You may have heard that a tankless water heater can provide virtually unlimited hot water. It’s the main selling point, for most people, because it sounds like magic. Especially if you’re the one getting a lukewarm shower on those busy mornings when everyone needs to get out and you’re the last in line for the bathroom.
What’s more amazing? A high efficiency tankless water heater can actually help lower energy bills. How is this possible, without a keeping a tank of water hot all day and all night? (And, paying to keep that water hot 24/7.)
Here’s the technology behind the magic of a tankless water heater:
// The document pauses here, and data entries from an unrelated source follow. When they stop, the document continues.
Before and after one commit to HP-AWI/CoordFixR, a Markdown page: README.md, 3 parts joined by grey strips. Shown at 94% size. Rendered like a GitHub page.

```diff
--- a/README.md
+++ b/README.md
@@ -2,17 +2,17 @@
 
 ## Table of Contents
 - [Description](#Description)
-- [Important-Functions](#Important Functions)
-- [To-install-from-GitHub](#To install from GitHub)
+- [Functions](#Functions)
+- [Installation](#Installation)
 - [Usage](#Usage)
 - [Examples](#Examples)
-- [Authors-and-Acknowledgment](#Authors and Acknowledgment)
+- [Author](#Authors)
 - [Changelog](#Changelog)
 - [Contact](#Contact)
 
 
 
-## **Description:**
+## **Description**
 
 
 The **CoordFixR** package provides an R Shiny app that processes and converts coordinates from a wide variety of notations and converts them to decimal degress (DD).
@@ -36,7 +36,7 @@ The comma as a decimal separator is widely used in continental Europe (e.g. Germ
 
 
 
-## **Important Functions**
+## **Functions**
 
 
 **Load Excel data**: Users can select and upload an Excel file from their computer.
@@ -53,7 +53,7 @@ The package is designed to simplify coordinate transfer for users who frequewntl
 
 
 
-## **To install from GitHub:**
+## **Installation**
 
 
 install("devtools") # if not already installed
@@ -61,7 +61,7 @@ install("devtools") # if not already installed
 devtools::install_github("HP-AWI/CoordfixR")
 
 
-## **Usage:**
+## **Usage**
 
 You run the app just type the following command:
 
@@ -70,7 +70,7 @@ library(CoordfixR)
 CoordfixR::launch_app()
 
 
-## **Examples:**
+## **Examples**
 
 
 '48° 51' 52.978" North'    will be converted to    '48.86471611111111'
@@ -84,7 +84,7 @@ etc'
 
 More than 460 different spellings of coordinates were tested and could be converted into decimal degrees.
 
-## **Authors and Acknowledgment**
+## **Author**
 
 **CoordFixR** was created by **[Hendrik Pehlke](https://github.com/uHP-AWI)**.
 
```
Tankless water heaters save energy by instantly heating water when you need it. When you turn on the tap, water flows through the unit and is heated instantly by a propane-fueled heating element. When you turn off the tap, the unit stops heating water. Compare this to the cost of operating a traditional water heater, which requires you to keep a tank holding many gallons of water hot and ready to use all the time. As a result, you can enjoy virtually unlimited hot water—while seeing savings of up to 40%!
You’ll save space as well as energy: Tankless water heaters are compact—about the size of a suitcase—and can even hang on a wall, freeing up room in your basement or utility room. That said, there are different sizes designed to fit different needs. Rather than total gallons, their output is measured in a flow rate of gallons per minute. The more hot water you need at the same time will require a higher flow rate.
There are also condensing and non-condensing type units. Condensing models have a second heat exchanger that loops exhaust back into the system to heat water more efficiently. This type is slightly more expensive, but also delivers higher energy efficiency. Non-condensing units are less expensive, and are very low maintenance, but will be less effective with our cold winters and lower ground temperatures.
The main downside to a tankless water heater is price—but these units pay for themselves in savings in the long run, versus a storage tank style, which will cost you more over time.
Your water heater works hard for you. The typical American household uses between 60 and 65 gallons of hot water a day for bathing and showering, washing dishes, laundry, cleaning and other tasks. That’s a lot of hot water—and a lot of energy.
If you want to learn more about the benefits and energy savings that come with a tankless water-heating system, we’re here to answer all your questions. The teams at Junction Fuels and A.L. Bellimer Services has the experience and knowledge to help you select the right size and type of water heater for your home and install it expertly. Contact us for more information today.